I’m sure all of us have received at least one itchy wool sweater for Christmas whilst growing up. Due to a couple of important factors, alpaca wool is not itchy, unlike sheep’s wool. Many individuals find sheep’s wool itchy due to the structure of sheep’s hair, which resembles a barb or fishhook. This structure, in combination with the greasy lanolin that lines the hair of sheep, is what causes that “itchy” or “scratchy” feeling that sheep’s wool is infamous for.
Without any lanolin or a barbed structure, alpaca wool will never cause you to feel itchy, making it a great choice for blankets, sweaters, and socks.
Is Alpaca Wool Sustainable?
Because alpaca is an animal product, we wanted to ensure that all the sourcing of the alpaca wool we use in our alpaca throw blankets helped to promote sustainable (and ethical) practices in the Peruvian alpaca industry. As such, all the alpaca fiber we use in our beautiful blankets at Silk & Snow is certified to be ethically and sustainably produced by SGS Peru, the nation’s leader in inspections and certifications for eco-friendly products. The generational alpaca breeders we partner with share our values of sustainability, transparency, and eco-friendly manufacturing, and place them in high regard – just like us!
Speaking in more general terms, however, alpaca fiber is considered to be an eco-friendlier material option when compared to alternatives (such as sheep’s wool), because of the lack of that greasy substance we spoke about earlier: lanolin. To make wool suitable for apparel and home goods, it’s often “superwashed” to remove all traces of lanolin – making it nearly hypoallergenic as well. Unfortunately, this “superwashing” process is taxing on the environment, due to the use of synthetic resins and chemicals3. By sticking to alpaca fiber, we also avoid the negative environmental impact of any chemical washing practices – which makes alpaca fiber more sustainable!
What is Baby Alpaca?
At Silk & Snow, we use high-quality baby alpaca in our alpaca throw blankets. But does that mean we are shearing baby animals? Not at all.
The term “baby alpaca” refers to the fineness of the fiber, which is measured in microns (microns measure the diameter of each alpaca fiber). Baby alpaca fiber is measured at 20.1 – 22 microns, which indicates that the fiber is extremely fine, making it a great choice for garments or soft goods that will touch your skin, like a lovely, soft blanket! So when you’re using your blanket made from baby alpaca, you can cuddle confidently knowing no baby animals were harmed in its production.
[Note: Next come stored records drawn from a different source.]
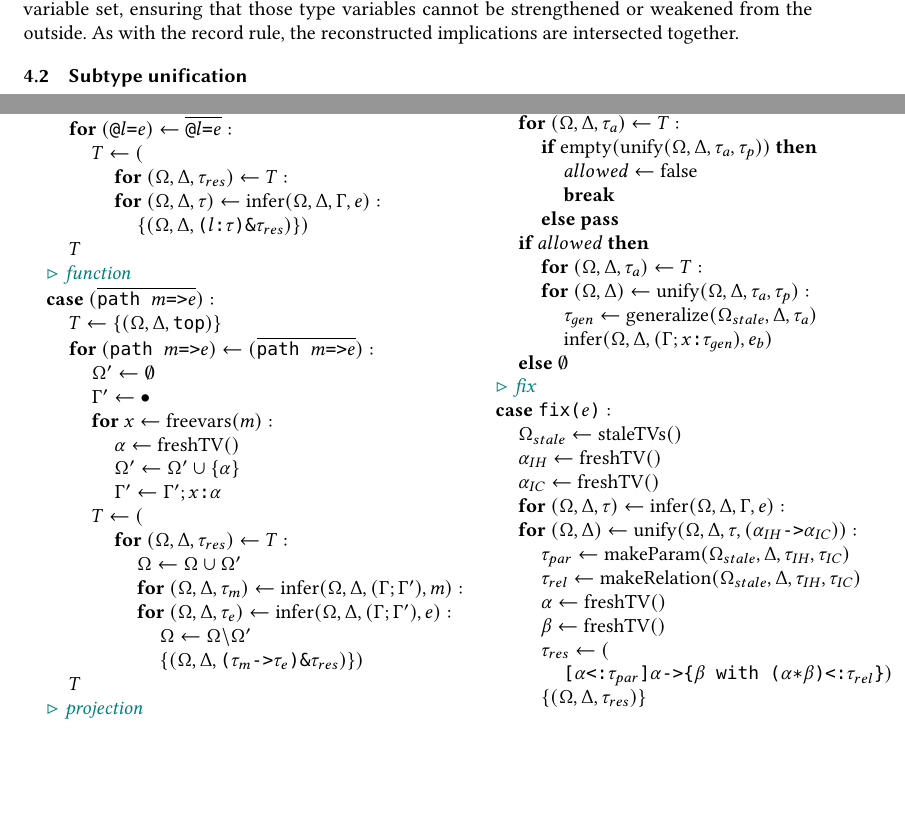
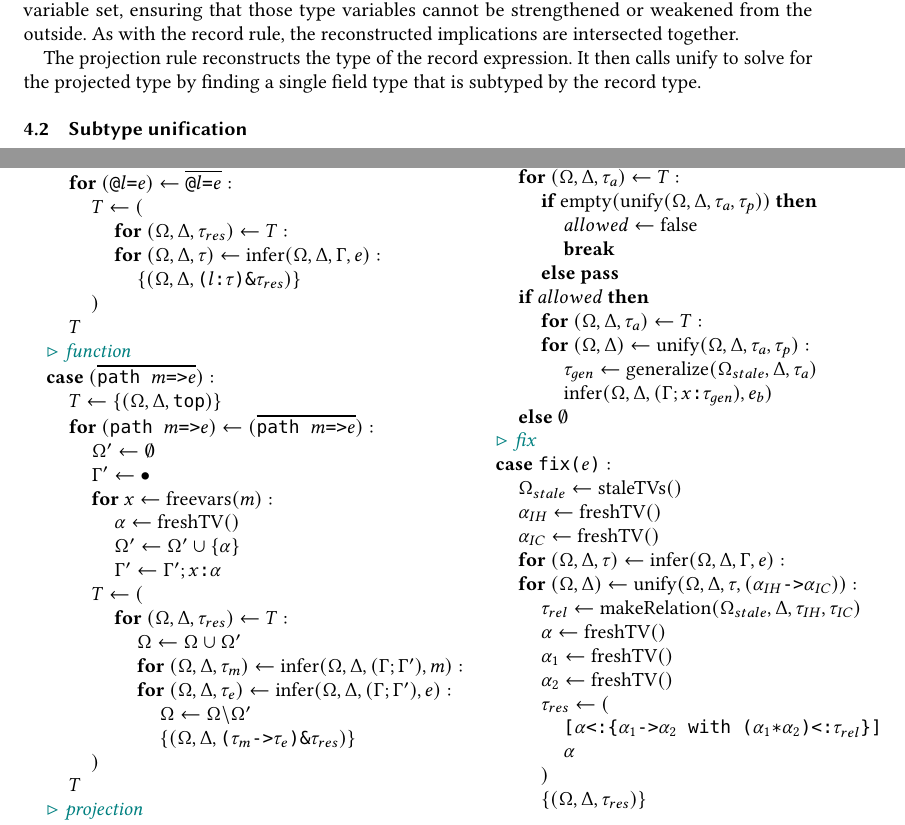
Before and after one commit to resin-studio/slim, a LaTeX paper (paper/relationaltypes.tex): two parts of pages 9 and 11 of 14, joined at a grey line, cut so that both start at the same text, the shorter picture padded with empty space. Compiled offline with pdfLaTeX.

Commit message:
update notation and rules

```diff
--- a/paper/relationaltypes.tex
+++ b/paper/relationaltypes.tex
@@ -36,7 +36,7 @@
 
 
 
-\title{Relational Type Inference}
+\title{Programming with Relational Types}
 % \author{}
 % \date{}
 
@@ -878,6 +878,10 @@ the the pattern's type variables from the adjustment variable set, ensuring
 that those type variables cannot be strengthened or weakened from the outside.
 As with the record rule, the reconstructed implications are intersected together.
 
+The projection rule reconstructs the type of the record expression.
+It then calls unify to solve for the projected type by finding
+a single field type that is subtyped by the record type.
+
 %%%%%%%%%%%%%%%%%%%%%%%%%%%%%%%%%%%%%
 %% Type inference
 %%%%%%%%%%%%%%%%%%%%%%%%%%%%%%%%%%%%%
@@ -936,7 +940,9 @@ As with the record rule, the reconstructed implications are intersected together
     \\
     \I\I\I\I \B{for } (\Omega, \Delta, \tau) \leftarrow \F{infer}(\Omega, \Delta, \Gamma, e):
     \\
-    \I\I\I\I\I \{(\Omega, \Delta, \code{($l$:$\tau$)\&$\tau_{res}$})\})
+    \I\I\I\I\I \{(\Omega, \Delta, \code{($l$:$\tau$)\&$\tau_{res}$})\}
+    \\
+    \I\I\I )
     \\
     \I\I T
 
@@ -974,7 +980,9 @@ As with the record rule, the reconstructed implications are intersected together
     \\
     \I\I\I\I\I\I \Omega \leftarrow \Omega \backslash \Omega'
     \\
-    \I\I\I\I\I\I \{(\Omega, \Delta, \code{($\tau_{m}$->$\tau_{e}$)\&$\tau_{res}$})\})
+    \I\I\I\I\I\I \{(\Omega, \Delta, \code{($\tau_{m}$->$\tau_{e}$)\&$\tau_{res}$})\}
+    \\
+    \I\I\I )
     \\
     \I\I T
 
@@ -1065,17 +1073,21 @@ As with the record rule, the reconstructed implications are intersected together
     \\
     \I\I \B{for } (\Omega, \Delta) \leftarrow \F{unify}(\Omega, \Delta, \tau, (\code{$\alpha_{IH}$->$\alpha_{IC}$})):
     \\
-    \I\I\I \tau_{par} \leftarrow \F{makeParam}(\Omega_{stale}, \Delta, \tau_{IH}, \tau_{IC})
-    \\
     \I\I\I \tau_{rel} \leftarrow \F{makeRelation}(\Omega_{stale}, \Delta, \tau_{IH}, \tau_{IC})
     \\
     \I\I\I \alpha \leftarrow \F{freshTV}()
     \\
-    \I\I\I \beta \leftarrow \F{freshTV}()
+    \I\I\I \alpha_1 \leftarrow \F{freshTV}()
+    \\
+    \I\I\I \alpha_2 \leftarrow \F{freshTV}()
     \\
     \I\I\I \tau_{res} \leftarrow (
     \\
-    \I\I\I\I \code{[$\alpha$<:$\tau_{par}$]$\alpha$->\{$\beta$ with ($\alpha$*$\beta$)<:$\tau_{rel}$\}})
+    \I\I\I\I \code{[$\alpha$<:\{$\alpha_1$->$\alpha_2$ with ($\alpha_1$*$\alpha_2$)<:$\tau_{rel}$\}] }
+    \\
+    \I\I\I\I \alpha
+    \\
+    \I\I\I )
     \\
     \I\I\I \{(\Omega, \Delta, \tau_{res})\}
 
```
Silk & Snow Alpaca Throw Blankets
At Silk & Snow, we’ve paid close attention to every step of the production process for our alpaca throw blankets – from how the alpaca fiber has been sourced, to how the finished product has been treated. Our alpaca throw blankets are not only ridiculously soft and cozy, but also made with the planet in mind.
MasterClass. “Fabric Guide: What Is Alpaca Fiber? – 2022.” MasterClass, MasterClass, 29 Sept. 2021, https://www.masterclass.com/articles/fabric-guide-what-is-alpaca-fiber#:~:text=Alpaca%20fiber%20has%20a%20storied,to%20the%20Inca%20tribes’%20survival.
“Peru Biggest Alpaca Fiber Producer in the World.” Andina, Andina, 4 Aug. 2017, https://andina.pe/ingles/noticia-peru-biggest-alpaca-fiber-producer-in-the-world-677500.aspx.
Lacasse, Katia, and Werner Baumann. “Textile Chemicals [Electronic Resource] : Environmental Data and Facts : Lacasse, K. (Katia).” Internet Archive, Berlin ; New York : Springer, 2004, https://archive.org/details/springer_10.1007-978-3-642-18898-5.